In the wake of the Second World War, the economic and transportation advantages of a St. Lawrence project were joined by a growing need for hydro power and potential defence benefits (such as shipping iron ore from Labrador-Quebec to the Great Lakes steel mills). With the U.S. Congress continually preventing a joint Canadian-American waterway from coming to fruition, the Louis St. Laurent government began to consider “going it alone.” The idea of a unilaterally Canadian waterway seized the imaginations of Canadians, who I contend were motivated by an environmental – or hydraulic – nationalism that framed the St. Lawrence as an exclusively national resource. Moreover, this reveals a “high modernist” conception of the environment and river resources as something to be controlled and manipulated to further the goals of the state. However, the United States considered an all-Canadian seaway an economic and national security risk, and prevented Ottawa from proceeding without American participation.
The history of the St. Lawrence seaway and power project is relevant to our current and future understanding of environmental issues in a number of respects. I will discuss just two here. Firstly, it speaks to what should be done today regarding the seaway. Secondly, it can inform debate about the future of Canadian water resources, particularly vis-à-vis the United States.
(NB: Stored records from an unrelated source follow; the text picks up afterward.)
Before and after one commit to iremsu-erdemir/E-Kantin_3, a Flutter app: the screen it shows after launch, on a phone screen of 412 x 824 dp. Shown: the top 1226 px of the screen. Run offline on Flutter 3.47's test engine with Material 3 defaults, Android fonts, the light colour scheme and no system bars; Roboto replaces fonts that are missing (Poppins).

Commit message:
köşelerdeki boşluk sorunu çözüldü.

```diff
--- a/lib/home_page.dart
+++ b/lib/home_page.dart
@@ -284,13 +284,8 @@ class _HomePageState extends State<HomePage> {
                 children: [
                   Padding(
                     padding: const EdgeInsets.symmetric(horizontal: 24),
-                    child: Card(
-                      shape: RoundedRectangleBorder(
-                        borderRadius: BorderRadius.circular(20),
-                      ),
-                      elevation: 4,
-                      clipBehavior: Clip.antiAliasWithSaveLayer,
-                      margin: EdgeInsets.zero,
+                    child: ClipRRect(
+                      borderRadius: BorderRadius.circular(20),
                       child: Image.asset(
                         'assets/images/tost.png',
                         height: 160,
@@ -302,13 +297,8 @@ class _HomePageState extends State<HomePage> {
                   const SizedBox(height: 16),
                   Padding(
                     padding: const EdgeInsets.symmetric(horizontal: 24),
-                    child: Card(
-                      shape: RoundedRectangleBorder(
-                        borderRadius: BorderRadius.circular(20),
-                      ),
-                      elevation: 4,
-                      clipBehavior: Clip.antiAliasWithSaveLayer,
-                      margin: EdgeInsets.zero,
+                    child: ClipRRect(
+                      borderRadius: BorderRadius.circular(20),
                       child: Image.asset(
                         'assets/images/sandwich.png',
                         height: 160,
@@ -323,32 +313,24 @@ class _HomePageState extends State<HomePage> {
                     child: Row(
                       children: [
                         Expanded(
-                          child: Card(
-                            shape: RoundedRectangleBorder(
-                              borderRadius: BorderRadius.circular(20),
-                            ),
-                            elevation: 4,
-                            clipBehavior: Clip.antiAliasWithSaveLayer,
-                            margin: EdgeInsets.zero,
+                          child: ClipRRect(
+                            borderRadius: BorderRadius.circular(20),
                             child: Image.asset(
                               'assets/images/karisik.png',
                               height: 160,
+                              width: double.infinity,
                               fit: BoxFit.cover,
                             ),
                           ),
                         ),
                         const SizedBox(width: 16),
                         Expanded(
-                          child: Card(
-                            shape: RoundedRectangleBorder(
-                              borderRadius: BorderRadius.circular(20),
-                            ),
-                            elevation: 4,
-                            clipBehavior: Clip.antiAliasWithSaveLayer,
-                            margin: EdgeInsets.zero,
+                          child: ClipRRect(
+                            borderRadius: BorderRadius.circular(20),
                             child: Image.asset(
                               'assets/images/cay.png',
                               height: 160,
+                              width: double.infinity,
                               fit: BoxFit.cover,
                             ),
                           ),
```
The seaway has resulted in a range of environmental problems, with invasive species the most prominent. Although this was not the necessary result of the seaway and could have been avoided if there had been sufficient political will, these negative environmental effects will likely wreak further havoc in the St. Lawrence-Great Lakes basin if not adequately handled. But the seaway also provides a form of transportation (and hydro power) that is more environmentally friendly than other competing forms of moving bulk goods, which could become even more pertinent with the unstable future of fossil fuels. The St. Lawrence project thus has the potential to have either a positive or negative economic impact.
The history of the seaway indicates that both Canada and the United States tend to act in their own self-interest concerning natural assets. This is especially pertinent for the future of Canadian water resources. Over the course of the St. Lawrence negotiations, the U.S. pressured Canada into abandoning its unilateral plans and allowing American participation; we are likely approaching a point where the U.S. begins to more actively seek Canada’s abundant water resources, be they waters solely in Canada, such as in the north, or shared resources, such as the Great Lakes. What will be the result? How should Canada approach such matters in the future? Will the United States respect Canadian sovereignty if there is a water crisis?
Daniel MacFarlane is a PhD Candidate at the University of Ottawa
Latest posts by Daniel Macfarlane (see all)
- Teaching Media Literacy Through Environmental Disaster: The Kalamazoo River Oil Spill - January 18, 2017
- ACSUS 2017 – Call for Geography, Energy, and Environment Papers - December 20, 2016
- Introducing “Border Flows” - November 21, 2016